# [Recorded data]
┄┄┄┄┄┄┄┄┄┄

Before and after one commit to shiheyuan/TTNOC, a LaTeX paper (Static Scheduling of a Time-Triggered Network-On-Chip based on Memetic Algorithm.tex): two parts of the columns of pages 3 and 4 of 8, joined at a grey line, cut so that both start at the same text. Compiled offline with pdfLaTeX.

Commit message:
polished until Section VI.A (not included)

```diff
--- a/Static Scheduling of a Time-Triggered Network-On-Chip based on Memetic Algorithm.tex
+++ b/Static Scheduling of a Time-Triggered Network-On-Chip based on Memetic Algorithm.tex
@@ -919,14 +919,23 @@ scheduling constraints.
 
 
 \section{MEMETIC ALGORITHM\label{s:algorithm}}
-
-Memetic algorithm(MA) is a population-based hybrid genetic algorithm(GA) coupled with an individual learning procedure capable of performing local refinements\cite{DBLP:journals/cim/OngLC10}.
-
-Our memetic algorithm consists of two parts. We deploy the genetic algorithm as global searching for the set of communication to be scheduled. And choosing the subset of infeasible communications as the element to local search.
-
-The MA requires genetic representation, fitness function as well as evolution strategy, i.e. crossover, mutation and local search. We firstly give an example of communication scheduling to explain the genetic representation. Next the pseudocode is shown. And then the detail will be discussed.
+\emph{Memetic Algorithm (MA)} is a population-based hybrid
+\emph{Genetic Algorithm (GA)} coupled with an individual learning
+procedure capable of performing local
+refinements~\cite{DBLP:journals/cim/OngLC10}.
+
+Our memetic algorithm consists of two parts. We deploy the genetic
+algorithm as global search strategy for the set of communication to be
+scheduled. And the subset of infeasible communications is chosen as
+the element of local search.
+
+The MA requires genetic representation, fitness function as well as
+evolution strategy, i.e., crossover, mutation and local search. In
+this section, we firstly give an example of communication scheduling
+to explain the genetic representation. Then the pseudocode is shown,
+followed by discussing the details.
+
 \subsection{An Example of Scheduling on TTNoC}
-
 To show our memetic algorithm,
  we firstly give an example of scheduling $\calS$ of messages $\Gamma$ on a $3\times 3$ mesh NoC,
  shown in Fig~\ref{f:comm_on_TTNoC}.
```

┄┄┄┄┄┄┄┄┄┄

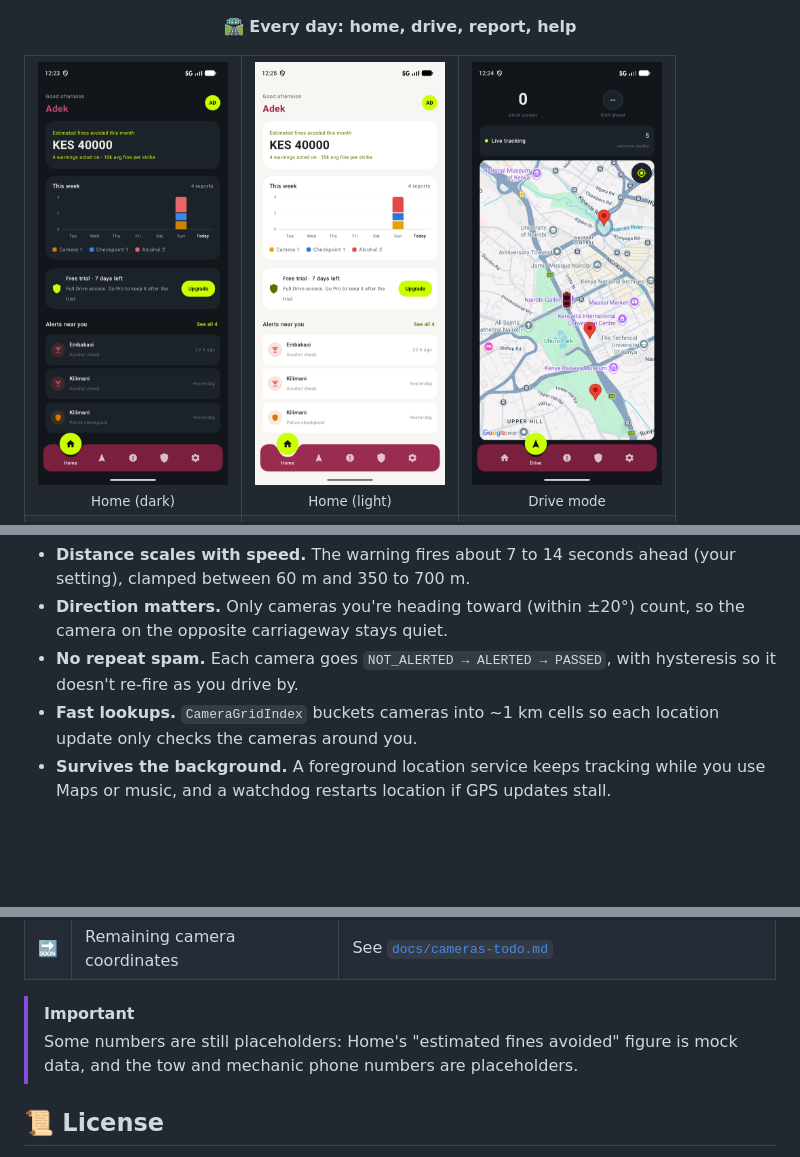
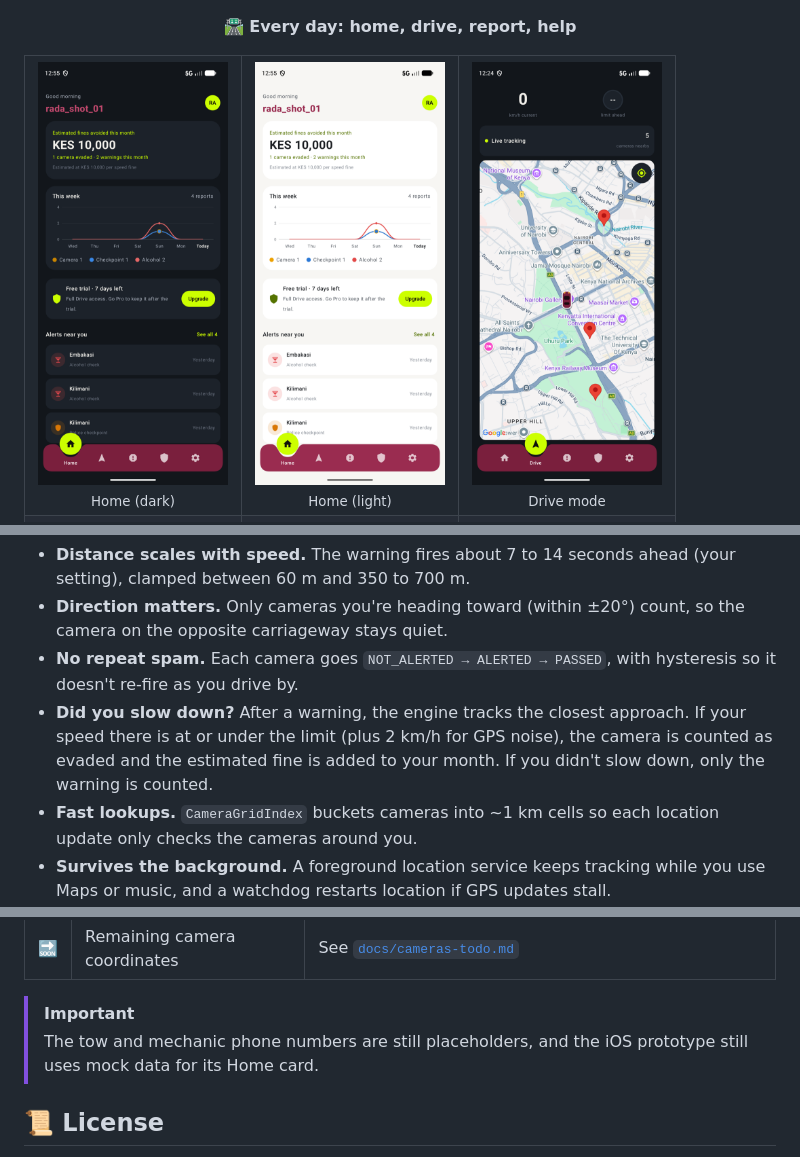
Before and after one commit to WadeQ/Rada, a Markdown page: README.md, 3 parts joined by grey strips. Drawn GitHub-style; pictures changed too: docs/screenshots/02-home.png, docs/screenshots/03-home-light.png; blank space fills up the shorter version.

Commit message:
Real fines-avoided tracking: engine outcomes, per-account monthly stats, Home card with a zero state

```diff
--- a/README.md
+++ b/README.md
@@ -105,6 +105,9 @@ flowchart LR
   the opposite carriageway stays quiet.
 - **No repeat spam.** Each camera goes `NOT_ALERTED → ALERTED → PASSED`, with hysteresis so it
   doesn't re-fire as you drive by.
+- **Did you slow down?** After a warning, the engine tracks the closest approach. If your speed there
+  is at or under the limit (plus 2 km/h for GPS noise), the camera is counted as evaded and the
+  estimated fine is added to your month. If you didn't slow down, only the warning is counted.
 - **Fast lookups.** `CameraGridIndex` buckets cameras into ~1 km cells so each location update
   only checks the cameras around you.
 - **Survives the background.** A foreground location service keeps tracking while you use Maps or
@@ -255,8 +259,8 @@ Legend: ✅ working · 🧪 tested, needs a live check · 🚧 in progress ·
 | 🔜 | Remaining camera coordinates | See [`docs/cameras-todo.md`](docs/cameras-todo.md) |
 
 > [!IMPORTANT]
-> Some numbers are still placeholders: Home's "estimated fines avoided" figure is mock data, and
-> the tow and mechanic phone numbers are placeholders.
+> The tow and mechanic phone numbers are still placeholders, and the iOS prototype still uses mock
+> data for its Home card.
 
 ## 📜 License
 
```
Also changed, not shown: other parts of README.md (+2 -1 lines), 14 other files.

┄┄┄┄┄┄┄┄┄┄

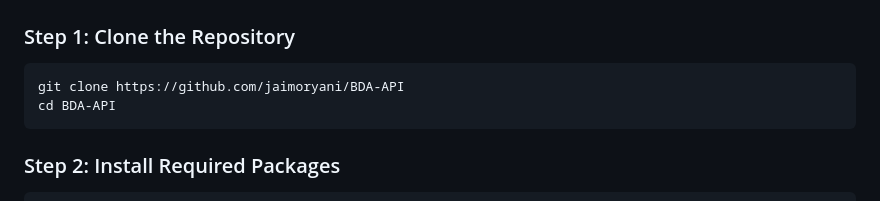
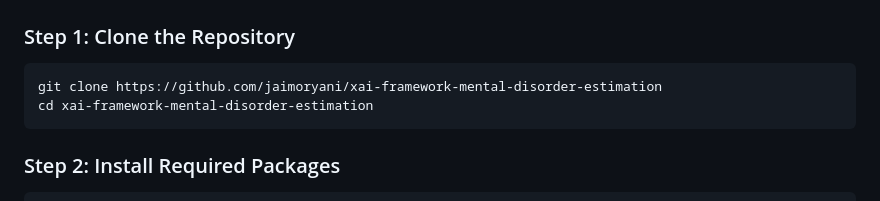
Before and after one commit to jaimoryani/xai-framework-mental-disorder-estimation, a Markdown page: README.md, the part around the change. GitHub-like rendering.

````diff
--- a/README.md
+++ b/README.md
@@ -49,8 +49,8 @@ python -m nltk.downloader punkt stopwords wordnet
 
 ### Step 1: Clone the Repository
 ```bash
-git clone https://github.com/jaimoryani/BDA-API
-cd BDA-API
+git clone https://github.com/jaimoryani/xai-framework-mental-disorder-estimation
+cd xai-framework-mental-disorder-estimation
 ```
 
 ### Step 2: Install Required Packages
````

┄┄┄┄┄┄┄┄┄┄

# [Exercise]
Across all the entries above, count each line that has the word "based" in it, and give only the count.

# [Completed exercise]
5